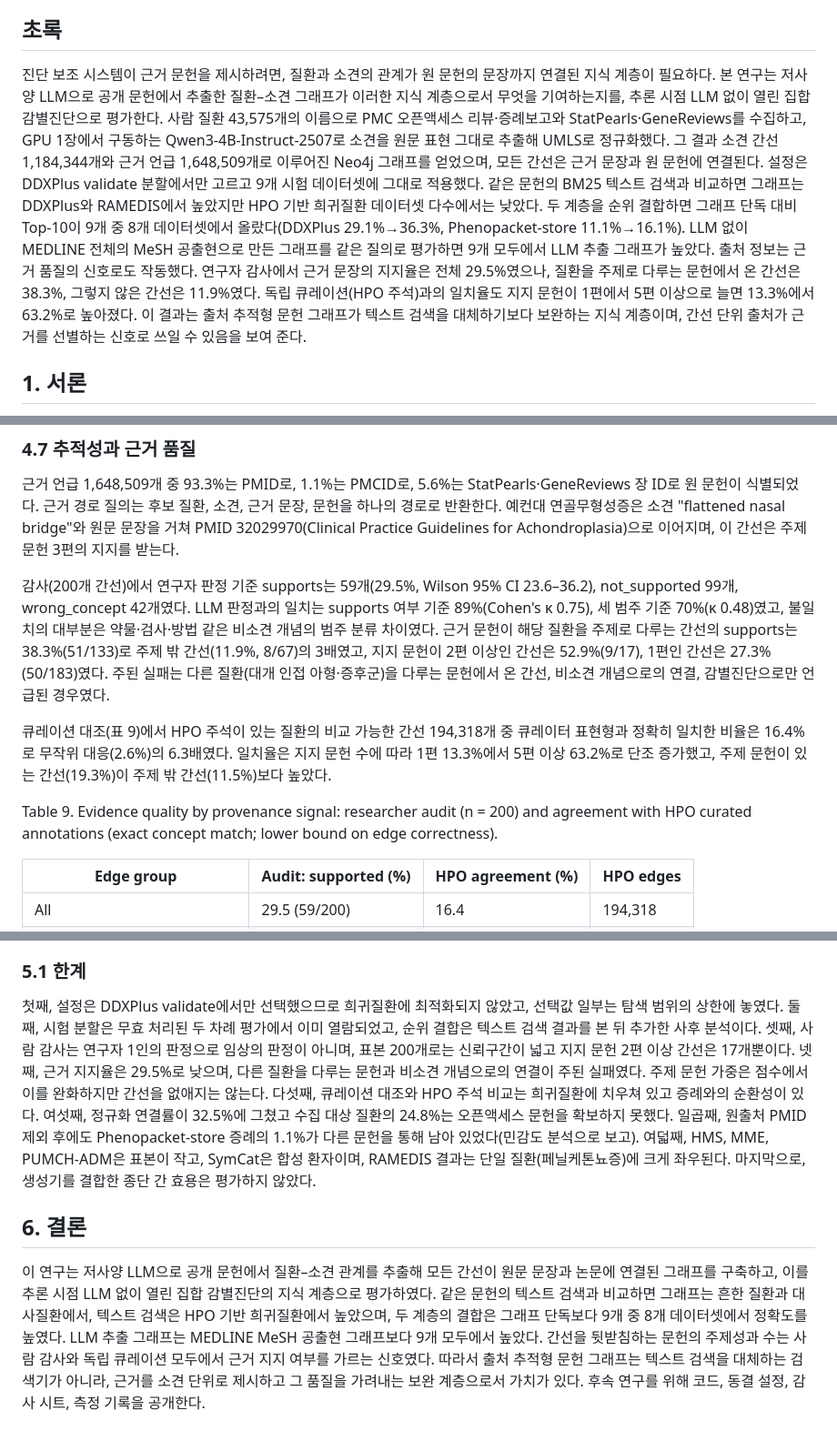
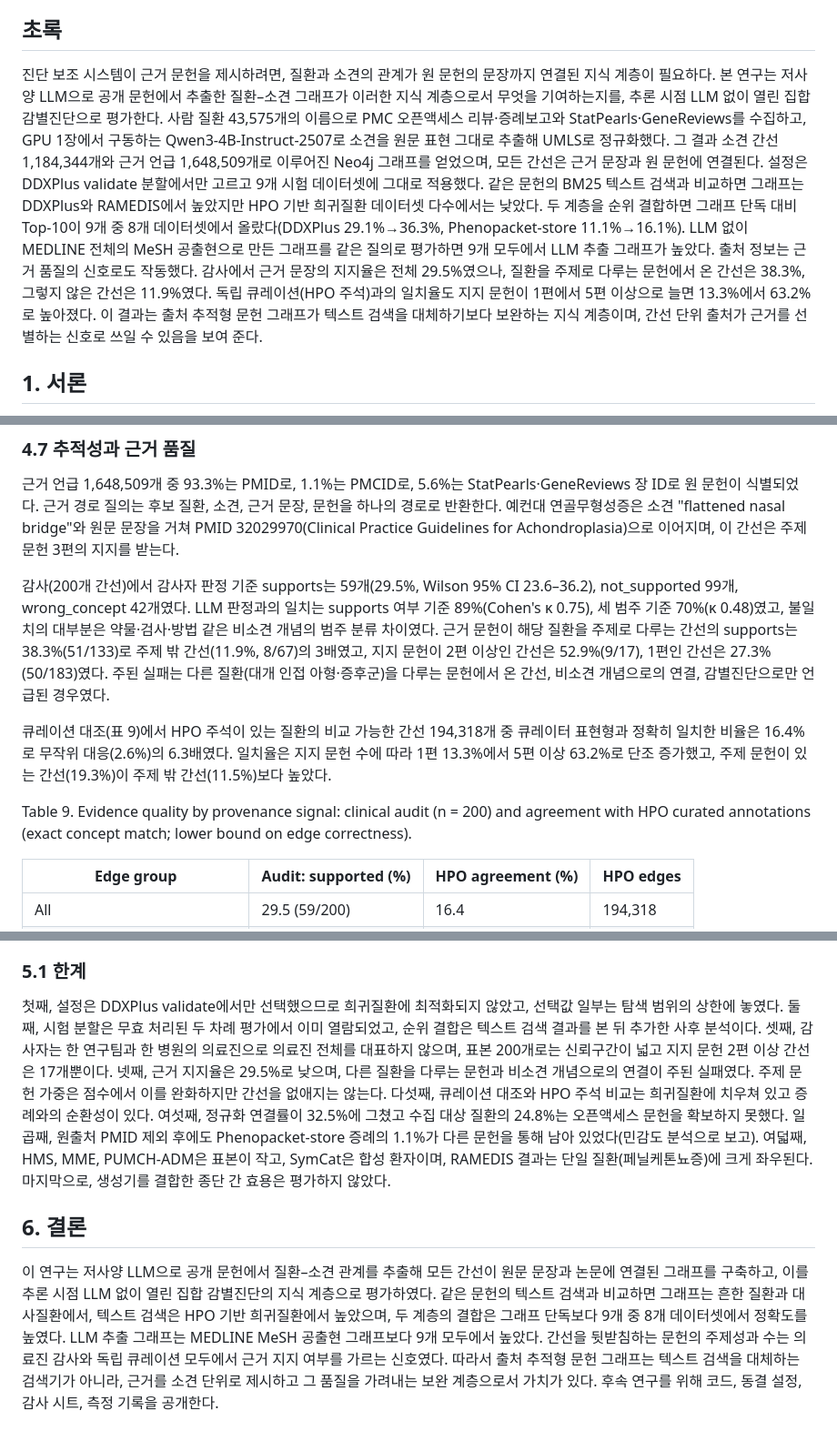
Before and after one commit to MENINBLOX/graph-ddxplus, a Markdown page: draft/paper_ko_v2/paper_ko.md, 3 parts joined by grey strips. Shown at 91% size. Drawn GitHub-style.

```diff
--- a/draft/paper_ko_v2/paper_ko.md
+++ b/draft/paper_ko_v2/paper_ko.md
@@ -4,7 +4,7 @@
 
 ## 초록
 
-진단 보조 시스템이 근거 문헌을 제시하려면, 질환과 소견의 관계가 원 문헌의 문장까지 연결된 지식 계층이 필요하다. 본 연구는 저사양 LLM으로 공개 문헌에서 추출한 질환–소견 그래프가 이러한 지식 계층으로서 무엇을 기여하는지를, 추론 시점 LLM 없이 열린 집합 감별진단으로 평가한다. 사람 질환 43,575개의 이름으로 PMC 오픈액세스 리뷰·증례보고와 StatPearls·GeneReviews를 수집하고, GPU 1장에서 구동하는 Qwen3-4B-Instruct-2507로 소견을 원문 표현 그대로 추출해 UMLS로 정규화했다. 그 결과 소견 간선 1,184,344개와 근거 언급 1,648,509개로 이루어진 Neo4j 그래프를 얻었으며, 모든 간선은 근거 문장과 원 문헌에 연결된다. 설정은 DDXPlus validate 분할에서만 고르고 9개 시험 데이터셋에 그대로 적용했다. 같은 문헌의 BM25 텍스트 검색과 비교하면 그래프는 DDXPlus와 RAMEDIS에서 높았지만 HPO 기반 희귀질환 데이터셋 다수에서는 낮았다. 두 계층을 순위 결합하면 그래프 단독 대비 Top-10이 9개 중 8개 데이터셋에서 올랐다(DDXPlus 29.1%→36.3%, Phenopacket-store 11.1%→16.1%). LLM 없이 MEDLINE 전체의 MeSH 공출현으로 만든 그래프를 같은 질의로 평가하면 9개 모두에서 LLM 추출 그래프가 높았다. 출처 정보는 근거 품질의 신호로도 작동했다. 연구자 감사에서 근거 문장의 지지율은 전체 29.5%였으나, 질환을 주제로 다루는 문헌에서 온 간선은 38.3%, 그렇지 않은 간선은 11.9%였다. 독립 큐레이션(HPO 주석)과의 일치율도 지지 문헌이 1편에서 5편 이상으로 늘면 13.3%에서 63.2%로 높아졌다. 이 결과는 출처 추적형 문헌 그래프가 텍스트 검색을 대체하기보다 보완하는 지식 계층이며, 간선 단위 출처가 근거를 선별하는 신호로 쓰일 수 있음을 보여 준다.
+진단 보조 시스템이 근거 문헌을 제시하려면, 질환과 소견의 관계가 원 문헌의 문장까지 연결된 지식 계층이 필요하다. 본 연구는 저사양 LLM으로 공개 문헌에서 추출한 질환–소견 그래프가 이러한 지식 계층으로서 무엇을 기여하는지를, 추론 시점 LLM 없이 열린 집합 감별진단으로 평가한다. 사람 질환 43,575개의 이름으로 PMC 오픈액세스 리뷰·증례보고와 StatPearls·GeneReviews를 수집하고, GPU 1장에서 구동하는 Qwen3-4B-Instruct-2507로 소견을 원문 표현 그대로 추출해 UMLS로 정규화했다. 그 결과 소견 간선 1,184,344개와 근거 언급 1,648,509개로 이루어진 Neo4j 그래프를 얻었으며, 모든 간선은 근거 문장과 원 문헌에 연결된다. 설정은 DDXPlus validate 분할에서만 고르고 9개 시험 데이터셋에 그대로 적용했다. 같은 문헌의 BM25 텍스트 검색과 비교하면 그래프는 DDXPlus와 RAMEDIS에서 높았지만 HPO 기반 희귀질환 데이터셋 다수에서는 낮았다. 두 계층을 순위 결합하면 그래프 단독 대비 Top-10이 9개 중 8개 데이터셋에서 올랐다(DDXPlus 29.1%→36.3%, Phenopacket-store 11.1%→16.1%). LLM 없이 MEDLINE 전체의 MeSH 공출현으로 만든 그래프를 같은 질의로 평가하면 9개 모두에서 LLM 추출 그래프가 높았다. 출처 정보는 근거 품질의 신호로도 작동했다. 감사에서 근거 문장의 지지율은 전체 29.5%였으나, 질환을 주제로 다루는 문헌에서 온 간선은 38.3%, 그렇지 않은 간선은 11.9%였다. 독립 큐레이션(HPO 주석)과의 일치율도 지지 문헌이 1편에서 5편 이상으로 늘면 13.3%에서 63.2%로 높아졌다. 이 결과는 출처 추적형 문헌 그래프가 텍스트 검색을 대체하기보다 보완하는 지식 계층이며, 간선 단위 출처가 근거를 선별하는 신호로 쓰일 수 있음을 보여 준다.
 
 ## 1. 서론
 
@@ -247,11 +247,11 @@ Table 8. Multi-turn diagnosis (lineage Top-1 / Top-10, %, 1,000 test patients; b
 
 근거 언급 1,648,509개 중 93.3%는 PMID로, 1.1%는 PMCID로, 5.6%는 StatPearls·GeneReviews 장 ID로 원 문헌이 식별되었다. 근거 경로 질의는 후보 질환, 소견, 근거 문장, 문헌을 하나의 경로로 반환한다. 예컨대 연골무형성증은 소견 "flattened nasal bridge"와 원문 문장을 거쳐 PMID 32029970(Clinical Practice Guidelines for Achondroplasia)으로 이어지며, 이 간선은 주제 문헌 3편의 지지를 받는다.
 
-감사(200개 간선)에서 연구자 판정 기준 supports는 59개(29.5%, Wilson 95% CI 23.6–36.2), not_supported 99개, wrong_concept 42개였다. LLM 판정과의 일치는 supports 여부 기준 89%(Cohen's κ 0.75), 세 범주 기준 70%(κ 0.48)였고, 불일치의 대부분은 약물·검사·방법 같은 비소견 개념의 범주 분류 차이였다. 근거 문헌이 해당 질환을 주제로 다루는 간선의 supports는 38.3%(51/133)로 주제 밖 간선(11.9%, 8/67)의 3배였고, 지지 문헌이 2편 이상인 간선은 52.9%(9/17), 1편인 간선은 27.3%(50/183)였다. 주된 실패는 다른 질환(대개 인접 아형·증후군)을 다루는 문헌에서 온 간선, 비소견 개념으로의 연결, 감별진단으로만 언급된 경우였다.
+감사(200개 간선)에서 감사자 판정 기준 supports는 59개(29.5%, Wilson 95% CI 23.6–36.2), not_supported 99개, wrong_concept 42개였다. LLM 판정과의 일치는 supports 여부 기준 89%(Cohen's κ 0.75), 세 범주 기준 70%(κ 0.48)였고, 불일치의 대부분은 약물·검사·방법 같은 비소견 개념의 범주 분류 차이였다. 근거 문헌이 해당 질환을 주제로 다루는 간선의 supports는 38.3%(51/133)로 주제 밖 간선(11.9%, 8/67)의 3배였고, 지지 문헌이 2편 이상인 간선은 52.9%(9/17), 1편인 간선은 27.3%(50/183)였다. 주된 실패는 다른 질환(대개 인접 아형·증후군)을 다루는 문헌에서 온 간선, 비소견 개념으로의 연결, 감별진단으로만 언급된 경우였다.
 
 큐레이션 대조(표 9)에서 HPO 주석이 있는 질환의 비교 가능한 간선 194,318개 중 큐레이터 표현형과 정확히 일치한 비율은 16.4%로 무작위 대응(2.6%)의 6.3배였다. 일치율은 지지 문헌 수에 따라 1편 13.3%에서 5편 이상 63.2%로 단조 증가했고, 주제 문헌이 있는 간선(19.3%)이 주제 밖 간선(11.5%)보다 높았다.
 
-Table 9. Evidence quality by provenance signal: researcher audit (n = 200) and agreement with HPO curated annotations (exact concept match; lower bound on edge correctness).
+Table 9. Evidence quality by provenance signal: clinical audit (n = 200) and agreement with HPO curated annotations (exact concept match; lower bound on edge correctness).
 
 | Edge group | Audit: supported (%) | HPO agreement (%) | HPO edges |
 |---|---|---|---|
@@ -315,8 +315,8 @@ Table 11. Published results on the same benchmarks, shown for reference only (co
 
 ### 5.1 한계
 
-첫째, 설정은 DDXPlus validate에서만 선택했으므로 희귀질환에 최적화되지 않았고, 선택값 일부는 탐색 범위의 상한에 놓였다. 둘째, 시험 분할은 무효 처리된 두 차례 평가에서 이미 열람되었고, 순위 결합은 텍스트 검색 결과를 본 뒤 추가한 사후 분석이다. 셋째, 사람 감사는 연구자 1인의 판정으로 임상의 판정이 아니며, 표본 200개로는 신뢰구간이 넓고 지지 문헌 2편 이상 간선은 17개뿐이다. 넷째, 근거 지지율은 29.5%로 낮으며, 다른 질환을 다루는 문헌과 비소견 개념으로의 연결이 주된 실패였다. 주제 문헌 가중은 점수에서 이를 완화하지만 간선을 없애지는 않는다. 다섯째, 큐레이션 대조와 HPO 주석 비교는 희귀질환에 치우쳐 있고 증례와의 순환성이 있다. 여섯째, 정규화 연결률이 32.5%에 그쳤고 수집 대상 질환의 24.8%는 오픈액세스 문헌을 확보하지 못했다. 일곱째, 원출처 PMID 제외 후에도 Phenopacket-store 증례의 1.1%가 다른 문헌을 통해 남아 있었다(민감도 분석으로 보고). 여덟째, HMS, MME, PUMCH-ADM은 표본이 작고, SymCat은 합성 환자이며, RAMEDIS 결과는 단일 질환(페닐케톤뇨증)에 크게 좌우된다. 마지막으로, 생성기를 결합한 종단 간 효용은 평가하지 않았다.
+첫째, 설정은 DDXPlus validate에서만 선택했으므로 희귀질환에 최적화되지 않았고, 선택값 일부는 탐색 범위의 상한에 놓였다. 둘째, 시험 분할은 무효 처리된 두 차례 평가에서 이미 열람되었고, 순위 결합은 텍스트 검색 결과를 본 뒤 추가한 사후 분석이다. 셋째, 감사자는 한 연구팀과 한 병원의 의료진으로 의료진 전체를 대표하지 않으며, 표본 200개로는 신뢰구간이 넓고 지지 문헌 2편 이상 간선은 17개뿐이다. 넷째, 근거 지지율은 29.5%로 낮으며, 다른 질환을 다루는 문헌과 비소견 개념으로의 연결이 주된 실패였다. 주제 문헌 가중은 점수에서 이를 완화하지만 간선을 없애지는 않는다. 다섯째, 큐레이션 대조와 HPO 주석 비교는 희귀질환에 치우쳐 있고 증례와의 순환성이 있다. 여섯째, 정규화 연결률이 32.5%에 그쳤고 수집 대상 질환의 24.8%는 오픈액세스 문헌을 확보하지 못했다. 일곱째, 원출처 PMID 제외 후에도 Phenopacket-store 증례의 1.1%가 다른 문헌을 통해 남아 있었다(민감도 분석으로 보고). 여덟째, HMS, MME, PUMCH-ADM은 표본이 작고, SymCat은 합성 환자이며, RAMEDIS 결과는 단일 질환(페닐케톤뇨증)에 크게 좌우된다. 마지막으로, 생성기를 결합한 종단 간 효용은 평가하지 않았다.
 
 ## 6. 결론
 
-이 연구는 저사양 LLM으로 공개 문헌에서 질환–소견 관계를 추출해 모든 간선이 원문 문장과 논문에 연결된 그래프를 구축하고, 이를 추론 시점 LLM 없이 열린 집합 감별진단의 지식 계층으로 평가하였다. 같은 문헌의 텍스트 검색과 비교하면 그래프는 흔한 질환과 대사질환에서, 텍스트 검색은 HPO 기반 희귀질환에서 높았으며, 두 계층의 결합은 그래프 단독보다 9개 중 8개 데이터셋에서 정확도를 높였다. LLM 추출 그래프는 MEDLINE MeSH 공출현 그래프보다 9개 모두에서 높았다. 간선을 뒷받침하는 문헌의 주제성과 수는 사람 감사와 독립 큐레이션 모두에서 근거 지지 여부를 가르는 신호였다. 따라서 출처 추적형 문헌 그래프는 텍스트 검색을 대체하는 검색기가 아니라, 근거를 소견 단위로 제시하고 그 품질을 가려내는 보완 계층으로서 가치가 있다. 후속 연구를 위해 코드, 동결 설정, 감사 시트, 측정 기록을 공개한다.
+이 연구는 저사양 LLM으로 공개 문헌에서 질환–소견 관계를 추출해 모든 간선이 원문 문장과 논문에 연결된 그래프를 구축하고, 이를 추론 시점 LLM 없이 열린 집합 감별진단의 지식 계층으로 평가하였다. 같은 문헌의 텍스트 검색과 비교하면 그래프는 흔한 질환과 대사질환에서, 텍스트 검색은 HPO 기반 희귀질환에서 높았으며, 두 계층의 결합은 그래프 단독보다 9개 중 8개 데이터셋에서 정확도를 높였다. LLM 추출 그래프는 MEDLINE MeSH 공출현 그래프보다 9개 모두에서 높았다. 간선을 뒷받침하는 문헌의 주제성과 수는 의료진 감사와 독립 큐레이션 모두에서 근거 지지 여부를 가르는 신호였다. 따라서 출처 추적형 문헌 그래프는 텍스트 검색을 대체하는 검색기가 아니라, 근거를 소견 단위로 제시하고 그 품질을 가려내는 보완 계층으로서 가치가 있다. 후속 연구를 위해 코드, 동결 설정, 감사 시트, 측정 기록을 공개한다.
```
Also changed, not shown: other parts of draft/paper_ko_v2/paper_ko.md (+3 -3 lines), docs/research_design.md (+6 -6 lines).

──────

• Aim of the task
Write out every line in the data that holds the string "lower".

• Reply to the exercise
-Table 9. Evidence quality by provenance signal: researcher audit (n = 200) and agreement with HPO curated annotations (exact concept match; lower bound on edge correctness).
+Table 9. Evidence quality by provenance signal: clinical audit (n = 200) and agreement with HPO curated annotations (exact concept match; lower bound on edge correctness).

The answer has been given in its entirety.